We close out our Critic’s Choice series with David Okamoto’s Top 10 in Texas Music. Okamoto, a regular KERA commentator, works as a content production manager at Yahoo! in Dallas. His music reviews have previously appeared in such publications as Rolling Stone, ICE magazine and the Dallas Morning News.
2014 Critic’s Choice Series:
- Classical Music: Scott Cantrell, Dallas Morning News
- Visual Arts: Christina Rees, Glasstire.com
- Architecture: Mark Lamster, Dallas Morning News
- Dance: Manny Mendoza, Dallas Morning News
- Theater: Mark Lowry, TheaterJones.com
Listen to David Okamoto’s Top 10, which aired on KERA FM:
2014 turned out to be a bittersweet year in Texas music, as the last five months were clouded by the deaths of Houston jazz pianist Joe Sample, Beaumont blues legend Johnny Winter, Slaton-reared Rolling Stones sideman Bobby Keys, and Austin-based Ian McLagan of British band The Faces. But David Okamoto found solace in these 10 albums by Lone Star artists who embrace the legacy that those departed musicians made even richer.
At No. 10 is “South of Nowhere,” the debut by Spanish Gold. The trippy trio featuring Patrick Hallahan of My Morning Jacket, Adrian Quesada of Austin’s Grupo Fantasma and Dante Schwebel of San Antonio’s Hacienda casts life in Laredo against a thundering backdrop of psychedelic guitars, ‘80s hooks, and Latin rhythms.
My No. 9 choice is Jamestown Revival’s “Utah.” Jonathan Clay and Zach Chance migrated from Magnolia, Texas to the West Coast but they still come across as a high-energy version of The Band, if they had recorded Music From Big Bend instead of Music From Big Pink.
“The Big Picture” by Houston-born Kat Edmonson comes in at No. 8. Lyle Lovett’s former duet partner has channeled her Billie Holiday influences into a seductive pop style that celebrates the era of AM radio and James Bond soundtracks.
No. 7 is “All Rise” by Houston-raised Jason Moran, the only jazz pianist to ever cover both Bjork and Bach. Now he pays tribute to Fats Waller, re-imagining “Ain’t Nobody’s Business” and “Ain’t Misbehaving” with R&B grooves and post-bop flourishes.
My 6th favorite release is “And the War Came” from Austin’s Alejandro Rose-Garcia, who records under the pseudonym Shakey Graves. At 27, he’s an old soul with a youthful take on stomp-clap indie folk, pushing it on songs like “Dearly Departed” to be as raucous as it is tender.
Dallas legend Bobby Patterson’s “I Got More Soul!” lands at No. 5. Inspired by producer Zach Ernst, who helped resurrect local gospel act The Relatives, the 70-year-old singer recreates the pining Memphis soul of his ‘60s heyday in both sound and spirit.
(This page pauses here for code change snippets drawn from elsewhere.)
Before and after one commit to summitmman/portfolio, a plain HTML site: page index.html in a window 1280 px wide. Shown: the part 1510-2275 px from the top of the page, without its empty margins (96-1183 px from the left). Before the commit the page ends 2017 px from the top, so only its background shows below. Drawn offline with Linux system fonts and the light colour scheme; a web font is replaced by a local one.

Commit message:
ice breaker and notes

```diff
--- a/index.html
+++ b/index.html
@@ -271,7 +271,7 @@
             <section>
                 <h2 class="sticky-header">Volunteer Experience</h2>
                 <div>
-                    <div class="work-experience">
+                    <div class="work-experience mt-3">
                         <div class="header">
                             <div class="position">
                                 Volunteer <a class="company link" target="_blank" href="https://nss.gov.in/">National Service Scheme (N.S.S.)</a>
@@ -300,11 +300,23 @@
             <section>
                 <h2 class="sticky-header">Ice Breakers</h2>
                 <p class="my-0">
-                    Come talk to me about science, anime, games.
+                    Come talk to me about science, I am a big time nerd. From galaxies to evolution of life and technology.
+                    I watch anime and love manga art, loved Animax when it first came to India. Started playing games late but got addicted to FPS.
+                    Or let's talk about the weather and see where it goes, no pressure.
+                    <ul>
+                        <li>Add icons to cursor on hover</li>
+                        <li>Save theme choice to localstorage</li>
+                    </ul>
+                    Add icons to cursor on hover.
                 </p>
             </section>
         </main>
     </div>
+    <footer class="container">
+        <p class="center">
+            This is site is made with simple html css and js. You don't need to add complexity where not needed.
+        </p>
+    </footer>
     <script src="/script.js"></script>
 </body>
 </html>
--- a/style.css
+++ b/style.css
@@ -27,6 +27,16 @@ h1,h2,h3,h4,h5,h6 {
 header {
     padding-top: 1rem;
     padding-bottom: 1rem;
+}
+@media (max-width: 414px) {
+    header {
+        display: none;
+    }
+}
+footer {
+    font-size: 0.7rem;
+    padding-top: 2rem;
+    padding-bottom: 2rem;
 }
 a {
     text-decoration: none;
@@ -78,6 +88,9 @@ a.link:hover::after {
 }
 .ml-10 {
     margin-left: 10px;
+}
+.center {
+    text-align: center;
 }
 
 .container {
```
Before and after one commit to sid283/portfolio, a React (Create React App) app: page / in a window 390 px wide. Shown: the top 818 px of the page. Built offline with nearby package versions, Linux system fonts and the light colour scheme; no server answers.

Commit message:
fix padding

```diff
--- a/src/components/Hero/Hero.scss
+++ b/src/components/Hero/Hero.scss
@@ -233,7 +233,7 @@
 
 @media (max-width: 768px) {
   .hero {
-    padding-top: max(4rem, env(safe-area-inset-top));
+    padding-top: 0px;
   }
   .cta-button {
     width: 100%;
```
No. 4 is Spoon’s “They Want My Soul.” Like Tom Petty and the Heartbreakers, this Austin indie-rock band’s most endearing quality is its consistency – what they have perfected is not a formula so much as a signature, an uncanny ability to continually stretch without straying.
No. 3 is “From the Wreckage” by The Wind and the Wave. The Austin duo drew the coveted spot opening for Bruce Springsteen’s outdoor Dallas concert in April, only to be ironically pelted with chilly winds and rain. But they soldiered on with the fierce resilience that marks such twangy life lessons as “My Mama Said Be Careful Where You Lay Your Head.”
The ambitious self-titled fourth effort by St. Vincent, the stage name of Lake Highlands High School graduate Annie Clark, is No. 2. Chilly yet thrilling songs like “Digital Witness” and “Rattlesnake” reflect alternative pop at its most jagged and jarring.
If I loved it as much as I admired it, that might have been my favorite album of 2014.
But that title goes to Miranda Lambert’s “Platinum.” The Longview, Texas superstar has been embraced by Nashville, even though she subversively defies its commercial conventions. Just listen to the roaring guitars and blunt force drama of “Bathroom Sink,” an unflinching song about staring down regret and insecurity, and you’ll realize that she’s not just getting bigger – she’s getting braver.